|The Runaways Director: Floria Sigismondi Year:2010 Running time: 109 mins Censor Rating: R16 -drug use, sex scenes, offensive language Festivals: Sundance, SXSW 2010
Bad ass. That's about the only term that really describes The Runaways. Yes, they were somewhat manufactured, but that doesn't mean they didn't get up on stage and rock – as an all-girl band who could 'actually play', paving the way for everyone from Sleater Kinney to Bikini Kill, Peaches, Kim Deal and The Gossip.
The band's explosion to fame has been retold in The Runaways, which is showing at theNew Zealand International Film Festival. It details how the five members met in the mid-70s through the incredibly peculiar record producer Kim Fowley, who saw the chance to break new ground with an all-girl 'jailbait' rock band. The nucleus of Joan Jett on rhythm guitar and backing vocals and Sandy West on drums was raucously rounded out with lead guitarist Lita Ford, Jackie Fox on bass and of course, blonde teen bombshell Cherie Currie as the frontwoman.
Kristen Stewart as Joan Jett In a role that seems a long way from Forks, Twilight's Kristen Stewart nails the budding strut of the young Joan Jett, a role she was hand-picked for by Jett herself.
Jett is even more than an ass-kicking rock star.
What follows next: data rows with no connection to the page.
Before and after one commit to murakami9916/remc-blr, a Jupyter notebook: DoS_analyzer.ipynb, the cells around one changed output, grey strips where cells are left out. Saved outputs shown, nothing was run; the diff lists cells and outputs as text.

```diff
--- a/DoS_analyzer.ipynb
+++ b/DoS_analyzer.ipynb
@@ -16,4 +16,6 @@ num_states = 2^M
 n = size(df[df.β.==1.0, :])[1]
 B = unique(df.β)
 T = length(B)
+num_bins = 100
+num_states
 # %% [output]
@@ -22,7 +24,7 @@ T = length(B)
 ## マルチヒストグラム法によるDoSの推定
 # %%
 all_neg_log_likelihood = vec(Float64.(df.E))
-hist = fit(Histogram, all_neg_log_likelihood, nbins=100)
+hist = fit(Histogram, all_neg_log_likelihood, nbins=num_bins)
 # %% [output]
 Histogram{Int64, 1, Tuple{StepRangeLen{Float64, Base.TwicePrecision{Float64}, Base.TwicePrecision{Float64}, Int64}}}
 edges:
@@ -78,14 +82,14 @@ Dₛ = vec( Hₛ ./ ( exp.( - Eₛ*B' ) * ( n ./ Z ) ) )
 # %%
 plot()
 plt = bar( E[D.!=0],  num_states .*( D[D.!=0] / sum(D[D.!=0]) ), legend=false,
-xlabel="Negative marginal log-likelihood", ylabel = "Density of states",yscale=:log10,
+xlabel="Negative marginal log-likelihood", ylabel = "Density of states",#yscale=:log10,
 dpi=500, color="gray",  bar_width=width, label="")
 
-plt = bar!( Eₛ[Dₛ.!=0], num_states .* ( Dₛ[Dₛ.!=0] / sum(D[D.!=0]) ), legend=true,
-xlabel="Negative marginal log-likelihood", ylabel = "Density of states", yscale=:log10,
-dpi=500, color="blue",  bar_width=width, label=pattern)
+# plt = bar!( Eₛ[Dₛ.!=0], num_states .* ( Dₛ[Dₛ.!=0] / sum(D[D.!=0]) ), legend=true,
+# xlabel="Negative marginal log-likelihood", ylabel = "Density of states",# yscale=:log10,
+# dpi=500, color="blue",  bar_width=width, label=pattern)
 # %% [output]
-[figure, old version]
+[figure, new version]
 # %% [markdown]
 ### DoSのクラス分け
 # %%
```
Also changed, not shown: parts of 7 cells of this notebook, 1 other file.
Her timeless, definitive look has been recreated by lesbians everywhere since the 70s – you know the one: panda eyed make-up, cropped messy black hair and black leather jacket. Jett's beyond-the-music influence on our culture is everywhere from the character Shane in The L Word to dark-haired girls sitting sullenly in the corner on Saturday nights at Candy bar, revelling in the giant chips on their shoulder.
There are two simple scenes where Stewart screams Jett the loudest; one picture-perfect moment where she stands in a doorway, slams her heel against the doorjamb, leans back and lights a cigarette. The other is a gorgeous moment where she lays smoking in the bath, make-up streaming down the face and rock and roll running through the mind of the girl who was once told by a music teacher "girls don't play electric guitars", and went on to sell millions of records.
The stunning grown-up Dakota Fanning shows she is a former child actress who has staying power as an adult. She makes the messed-up and somewhat vacant Cherie Currie her own, from belting out Cherry Bomb with the racy ferocity of a tigress, to falling apart as softly as a kitten.
A scene where Jett and Currie get it on while The Stooges' I Wanna Be Your Dog pounds in the background is one of the film's most brilliant and memorable moments, as is the perfect recreation of a performance of Cherry Bomb in front of a screaming crowd of Japanese teenagers.
Stewart and Dakota Fanning as Jett and Currie With the level of sex, drugs and rock 'n roll going on you can't help but wonder whether The Runaways could have been grittier. As my date for the night so aptly put it, "it was lacking in raw, lesbian rock and roll sex."
Jett is an executive producer of the film and says although the filmmakers pushed it, she didn't want to play up the 'salacious' side. "I didn't want to tell too many crazy stories," she told the Mail Online. "I'd like The Runaways to be remembered for other things – the tours we did, the bands we played with and the people we inspired."
And yes, The Runaways is a tasty slice of rock n' roll heaven. And anywhere Joan Jett is screaming and playing a guitar, well, that's the place I want to go when I die.
- Jacqui Stanford Jacqui Stanford - 17th July 2010